# [Data for review]
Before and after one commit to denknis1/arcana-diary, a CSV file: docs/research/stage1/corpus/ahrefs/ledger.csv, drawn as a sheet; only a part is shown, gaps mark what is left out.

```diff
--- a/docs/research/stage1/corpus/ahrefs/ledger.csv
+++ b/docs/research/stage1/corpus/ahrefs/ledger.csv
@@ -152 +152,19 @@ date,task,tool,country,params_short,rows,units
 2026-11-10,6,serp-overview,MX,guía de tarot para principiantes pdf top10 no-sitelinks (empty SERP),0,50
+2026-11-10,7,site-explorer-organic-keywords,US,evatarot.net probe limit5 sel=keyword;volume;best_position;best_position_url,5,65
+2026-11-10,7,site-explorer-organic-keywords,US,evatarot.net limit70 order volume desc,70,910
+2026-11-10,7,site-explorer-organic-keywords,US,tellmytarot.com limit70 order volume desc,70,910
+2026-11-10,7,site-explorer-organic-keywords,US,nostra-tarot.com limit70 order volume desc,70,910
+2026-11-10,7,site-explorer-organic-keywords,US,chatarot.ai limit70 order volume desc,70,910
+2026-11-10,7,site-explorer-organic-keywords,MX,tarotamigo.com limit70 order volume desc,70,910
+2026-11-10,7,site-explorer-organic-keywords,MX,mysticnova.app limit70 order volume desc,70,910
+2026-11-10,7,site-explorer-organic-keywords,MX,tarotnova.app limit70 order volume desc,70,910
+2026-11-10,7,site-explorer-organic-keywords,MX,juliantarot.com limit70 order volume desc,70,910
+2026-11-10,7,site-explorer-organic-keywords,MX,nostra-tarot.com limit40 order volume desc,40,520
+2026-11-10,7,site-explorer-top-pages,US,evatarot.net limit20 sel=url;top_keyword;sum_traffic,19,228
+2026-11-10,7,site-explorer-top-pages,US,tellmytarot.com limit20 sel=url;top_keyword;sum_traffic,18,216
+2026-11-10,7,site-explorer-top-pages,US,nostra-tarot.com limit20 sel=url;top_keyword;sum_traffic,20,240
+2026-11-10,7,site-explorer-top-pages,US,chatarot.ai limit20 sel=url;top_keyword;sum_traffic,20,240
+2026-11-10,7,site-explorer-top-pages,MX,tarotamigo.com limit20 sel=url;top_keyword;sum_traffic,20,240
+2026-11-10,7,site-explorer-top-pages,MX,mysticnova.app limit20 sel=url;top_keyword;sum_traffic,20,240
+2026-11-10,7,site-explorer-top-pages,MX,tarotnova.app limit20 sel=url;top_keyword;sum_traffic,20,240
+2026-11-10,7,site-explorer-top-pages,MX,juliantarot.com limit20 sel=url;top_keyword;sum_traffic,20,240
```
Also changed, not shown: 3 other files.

# [Problem to work on]
Give the number of lines in the listing above that contain "ahrefs", and nothing else.

# [Response to this exercise]
3